Italy's window of opportunity

The fall of a democratically elected government and its substitution by a technocratic, unelected one presents a huge opportunity for Italy. True, it was not chosen by the people and true, it is pretty much at the beck and call of the European Central Bank. But this could be a unique opportunity to pass much needed reforms which have failed to go through during the Berlusconi and Prodi governments. But it is also a situation which has an interesting  historical antecedent.
In the 1990's, Italy underwent massive privatization and economic reforms which boosted overall competitiveness, achieved monetary stability and massively reduced corruption following the Mani Pulite Scandal. Inefficient state-owned firms such as Telecom Italia were privatized.
These reforms were not the ingenious idea of some political party. They were pushed through by the European Union so as to ensure Italy met the criteria necessary to join the European Monetary Union. Reforms came to a halt and were in part reversed with Berlusconi because liberalization reforms were seen to undermine his personal business monopoly as well as eliminate a highy profitable source of rent-seeking. Cioffi and Hopner summarize this point exquistly when they claim that "the right-wing Berlusconi government appeared to embrace and embody the incestuous alliances and interrelationships between business and political elites". (
As a result, Italy has sat stagnant for close to 20 years. Italian GDP growth has averaged around 0.3% over the last 10 years. And patronage, inefficient monopolies and unemployment have run rampant once again.
We now have a unique opportunity to push through much needed reforms because of the external influence of the EU and the bipartisan political climate which has developed in Italy as a result of the crises. This opportunity cannot go wasted and Mr Monti appears to understand this. Of course, even if these reforms are effective, they must be safeguarded against future bastardization. We cannot return to business as usual once the economic situation improves or when Mr Monti's mandate ends in 2013. If history has taught us anything, it is that vigilance on behalf of a citizenry cannot only take place in times of crises. Repeating the mistakes of the past is simply not an option
To conclude, this article does not want to suggest that all the reforms that Monti has proposed will be effective. Some, like the ICI, are dubiously effective at best. But the general climate is moving in the right direction. There is a need to reform the deeply flawed economic system which has proven to not work in the interest of the Italian people. Monti can push forward unpopular pension, trade union and cost cutting reforms using scare tactics. This is obviously not an ideal situation, but in Italy sometimes its the best you can hope for.

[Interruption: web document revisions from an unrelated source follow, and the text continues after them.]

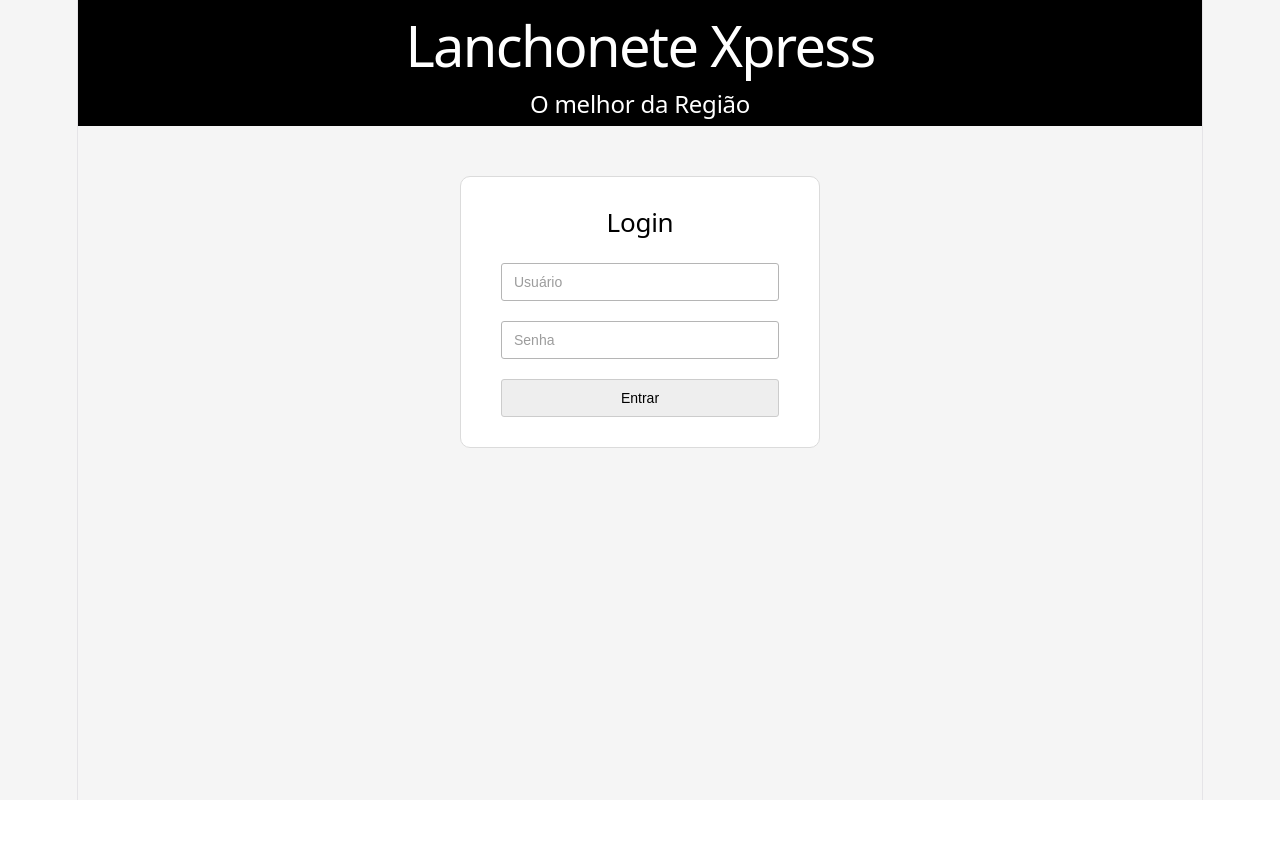
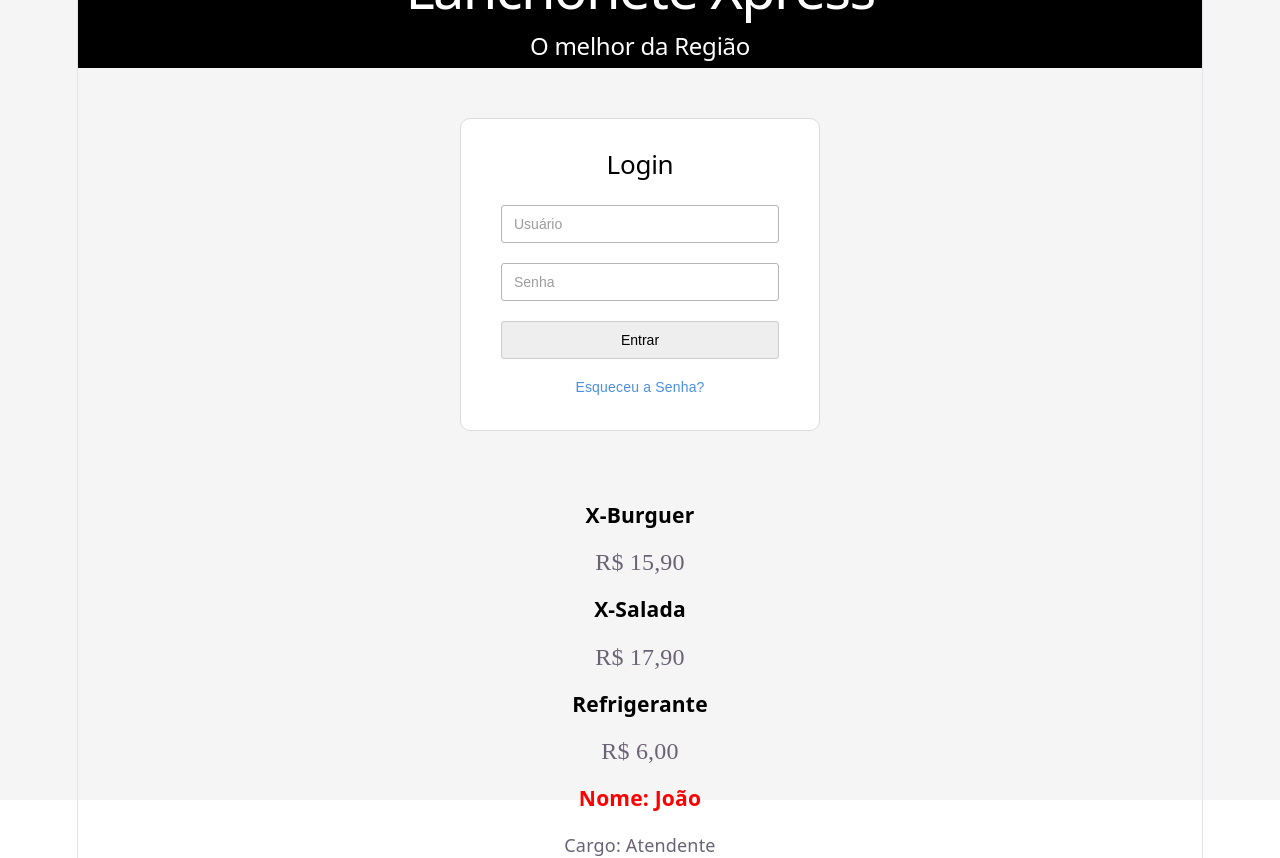
Before and after one commit to micaellima-ai/PROJETO-PA, a React (Vite) app: page / in a window 1280 px wide. Before the commit the page ends 800 px from the top, so only its background shows below. Built offline with nearby package versions, Linux system fonts and the light colour scheme.

Commit message:
atualização aula 20

```diff
--- a/src/App.jsx
+++ b/src/App.jsx
@@ -1,5 +1,8 @@
 import Header from "./components/Header";
 import Login from "./components/login";
+import CardProd from "./components/CardProd";
+import Funcionarios from "./components/Funcionarios";
+
 
 function App() {
   return (
@@ -8,6 +11,13 @@ function App() {
         subtitulo= "O melhor da Região"/>
 
       <Login login="Login"/>
+
+      <CardProd lanche="X-Burguer" valor="R$ 15,90" />
+      <CardProd lanche="X-Salada" valor="R$ 17,90" />
+      <CardProd lanche="Refrigerante" valor="R$ 6,00" />
+
+      <Funcionarios nome="João" cargo="Atendente"/>
+
     </>
 
   )
--- /dev/null
+++ b/src/components/CardProd.css
@@ -0,0 +1,13 @@
+.lanches{
+    text-align: center;
+}
+
+.lanches h3{
+    color: black;
+    font-weight: bold;
+}
+
+.lanches p{
+    font-size: x-large;
+    font-family: 'Times New Roman', Times, serif;
+}
--- /dev/null
+++ b/src/components/CardProd.jsx
@@ -0,0 +1,15 @@
+import './CardProd.css'
+
+function CardProd(props) {
+    return (
+        <>
+            <div className='lanches'>
+
+                <h3>{props.lanche}</h3>
+                <p>{props.valor}</p>
+
+            </div>
+        </>
+    )
+}
+export default CardProd
--- /dev/null
+++ b/src/components/Funcionarios.css
@@ -0,0 +1,9 @@
+.funci{
+    text-align: center;
+
+}
+
+.funci h3{
+    font-weight: bold;
+    color: rgb(255, 0, 0);
+}
--- /dev/null
+++ b/src/components/Funcionarios.jsx
@@ -0,0 +1,15 @@
+import './Funcionarios.css'
+
+function Funcionarios(props) {
+    return (
+        <>
+            <div className='funci'>
+
+                <h3>Nome: {props.nome}</h3>
+                <p>Cargo: {props.cargo}</p>
+
+            </div>
+        </>
+    )
+}
+export default Funcionarios
--- a/src/components/Header.css
+++ b/src/components/Header.css
@@ -1,5 +1,5 @@
 .titulo{
-    background-color: black;
+    background-color: rgb(0, 0, 0);
 
 }
 
--- a/src/components/Login.css
+++ b/src/components/Login.css
@@ -1,7 +1,7 @@
 
 body {
     margin: 0;
-    background-color: #f5f5f5; /* Um fundo levemente cinza para destacar o card branco */
+    background-color: #f5f5f5;
     display: flex;
     justify-content: center;
     align-items: center;
@@ -66,3 +66,16 @@ body {
 #bt_enviar:hover {
     background-color: #e2e2e2;
 }
+.login a {
+    text-align: center;
+    margin-top: 15px;
+    font-size: 14px;
+    color: #4a90e2;
+    text-decoration: none;
+    transition: color 0.2s ease;
+}
+
+.login a:hover {
+    color: #357abd;
+    text-decoration: underline;
+}
--- a/src/components/Login.jsx
+++ b/src/components/Login.jsx
@@ -11,6 +11,9 @@ function Login(props) {
                 <input type="password" id="id_senha" placeholder="Senha" />
                 <button id="bt_enviar">Entrar</button>
 
+
+                <a href="">Esqueceu a Senha?</a>
+
             </div>
 
 
```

Sunday, 27 November 2011

What are Eurobonds and why are they so important?

In the last couple of days, the term "Eurobond" is one that has been bounced around continuosly by the media. The news is that Germany opposes the issuing of Eurobonds, while France and (especially) Italy are favourable to them. But just what are they?
A eurobond is a debt obbligation which is issued by the Eurozone as a whole rather than from individual countries. Germany opposes the issuing of Eurobonds, despite the fact many economists say it is the most effective way to resolve the eurozone's financial troubles. The German finance minister, Woflgang Schauble, claims that eurobonds would not solve Europe's problems but rather divert attention from enacting real reforms in Europe's troubled economies.
In this, I agree with Schauble in that the problems affecting countries like Italy and Greece cannot be solved in the long run by joint bond sales. Structural problems led these countries to the brink, along with mismanagment and enormous levels of corruption. Eurobonds might well relieve market pressures for the moment, but it would allow also relieve pressures on these goverments to enact reforms and bring about long term change. At a time when Mario Monti's economic reforms are picking up consensus all over Europe as well as the markets (slowly) regaining some lost faith in Italy, it seems that Eurobonds might distract and ultimately lead Italy and other countries to commit the same mistake that brought them into the crisis in the first place: Value short term fixes rather than long term solutions.